WHAT YOU NEED TO DO
Gather each line of the entries below that includes "class".

┏━━

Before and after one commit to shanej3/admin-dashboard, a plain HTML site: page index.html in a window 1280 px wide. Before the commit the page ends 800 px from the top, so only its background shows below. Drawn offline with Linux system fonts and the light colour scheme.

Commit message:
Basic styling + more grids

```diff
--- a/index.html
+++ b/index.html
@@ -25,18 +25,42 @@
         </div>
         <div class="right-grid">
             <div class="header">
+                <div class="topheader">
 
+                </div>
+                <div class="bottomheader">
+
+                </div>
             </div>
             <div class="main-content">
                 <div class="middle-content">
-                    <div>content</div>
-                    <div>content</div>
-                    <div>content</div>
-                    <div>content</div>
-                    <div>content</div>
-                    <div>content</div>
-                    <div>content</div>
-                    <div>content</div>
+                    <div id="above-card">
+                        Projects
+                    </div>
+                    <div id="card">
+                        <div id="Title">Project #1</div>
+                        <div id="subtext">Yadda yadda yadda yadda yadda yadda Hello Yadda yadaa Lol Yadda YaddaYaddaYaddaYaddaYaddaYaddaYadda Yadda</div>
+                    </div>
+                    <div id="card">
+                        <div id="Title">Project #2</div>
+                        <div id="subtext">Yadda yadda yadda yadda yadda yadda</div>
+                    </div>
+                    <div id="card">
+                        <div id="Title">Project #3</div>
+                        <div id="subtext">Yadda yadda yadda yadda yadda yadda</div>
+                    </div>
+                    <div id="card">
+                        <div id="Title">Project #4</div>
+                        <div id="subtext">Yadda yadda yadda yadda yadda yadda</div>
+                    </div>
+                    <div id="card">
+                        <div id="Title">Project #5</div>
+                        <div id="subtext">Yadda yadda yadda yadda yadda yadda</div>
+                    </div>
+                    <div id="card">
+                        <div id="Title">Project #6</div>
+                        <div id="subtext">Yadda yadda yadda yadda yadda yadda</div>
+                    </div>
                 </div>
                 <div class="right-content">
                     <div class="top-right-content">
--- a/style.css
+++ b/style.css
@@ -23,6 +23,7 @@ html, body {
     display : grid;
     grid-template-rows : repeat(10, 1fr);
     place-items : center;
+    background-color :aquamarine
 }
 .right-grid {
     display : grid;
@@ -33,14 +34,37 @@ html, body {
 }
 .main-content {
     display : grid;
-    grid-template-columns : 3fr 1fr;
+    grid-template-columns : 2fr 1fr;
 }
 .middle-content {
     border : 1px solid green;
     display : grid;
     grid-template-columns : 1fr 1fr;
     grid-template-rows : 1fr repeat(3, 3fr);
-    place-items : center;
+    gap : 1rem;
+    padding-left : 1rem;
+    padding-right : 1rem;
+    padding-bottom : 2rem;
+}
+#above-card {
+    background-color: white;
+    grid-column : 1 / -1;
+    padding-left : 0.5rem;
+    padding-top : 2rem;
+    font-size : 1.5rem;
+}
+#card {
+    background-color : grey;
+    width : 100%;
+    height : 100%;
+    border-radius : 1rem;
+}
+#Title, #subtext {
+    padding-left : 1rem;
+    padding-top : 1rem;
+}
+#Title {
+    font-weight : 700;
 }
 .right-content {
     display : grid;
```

┗━━
┏━━

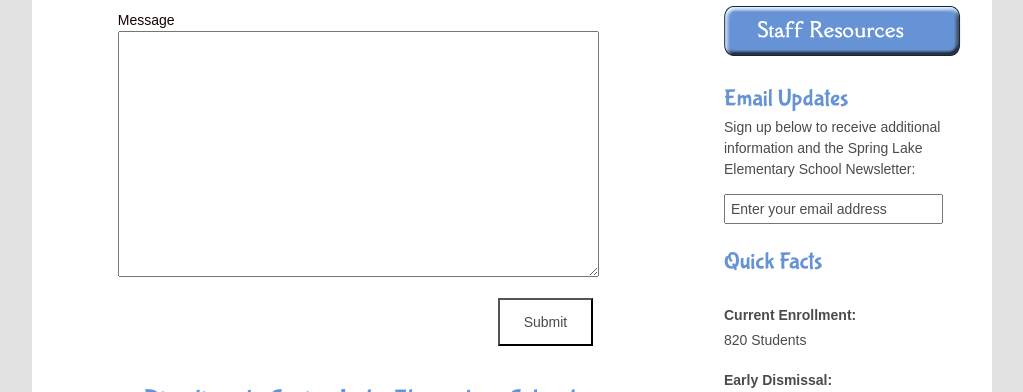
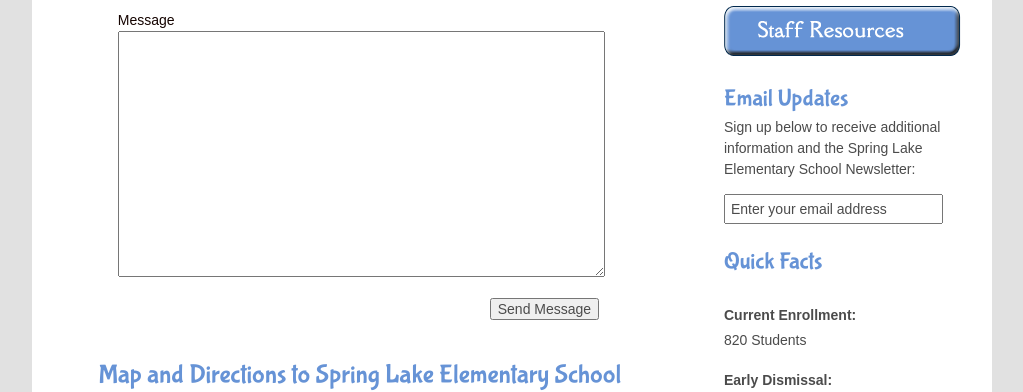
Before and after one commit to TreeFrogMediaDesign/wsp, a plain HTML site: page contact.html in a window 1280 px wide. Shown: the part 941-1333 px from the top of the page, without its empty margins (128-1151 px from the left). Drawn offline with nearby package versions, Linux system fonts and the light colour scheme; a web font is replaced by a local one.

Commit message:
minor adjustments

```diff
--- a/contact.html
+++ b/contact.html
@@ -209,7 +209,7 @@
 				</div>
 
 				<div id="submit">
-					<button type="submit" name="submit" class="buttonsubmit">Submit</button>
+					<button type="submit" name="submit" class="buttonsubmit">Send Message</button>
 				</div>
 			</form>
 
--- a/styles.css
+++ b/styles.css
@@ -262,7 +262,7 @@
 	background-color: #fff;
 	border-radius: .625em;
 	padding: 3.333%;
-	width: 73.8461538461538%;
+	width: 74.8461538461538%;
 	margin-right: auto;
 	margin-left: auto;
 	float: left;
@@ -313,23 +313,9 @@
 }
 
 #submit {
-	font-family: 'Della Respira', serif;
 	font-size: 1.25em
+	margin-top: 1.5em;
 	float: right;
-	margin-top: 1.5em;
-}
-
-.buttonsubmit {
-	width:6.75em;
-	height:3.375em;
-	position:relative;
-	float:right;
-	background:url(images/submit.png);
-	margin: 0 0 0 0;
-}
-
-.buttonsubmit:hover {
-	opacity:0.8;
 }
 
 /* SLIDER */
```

┗━━

SOLUTION TO THIS TASK
         <div class="right-grid">
             <div class="header">
+                <div class="topheader">
+                <div class="bottomheader">
             <div class="main-content">
                 <div class="middle-content">
                 <div class="right-content">
                     <div class="top-right-content">
-					<button type="submit" name="submit" class="buttonsubmit">Submit</button>
+					<button type="submit" name="submit" class="buttonsubmit">Send Message</button>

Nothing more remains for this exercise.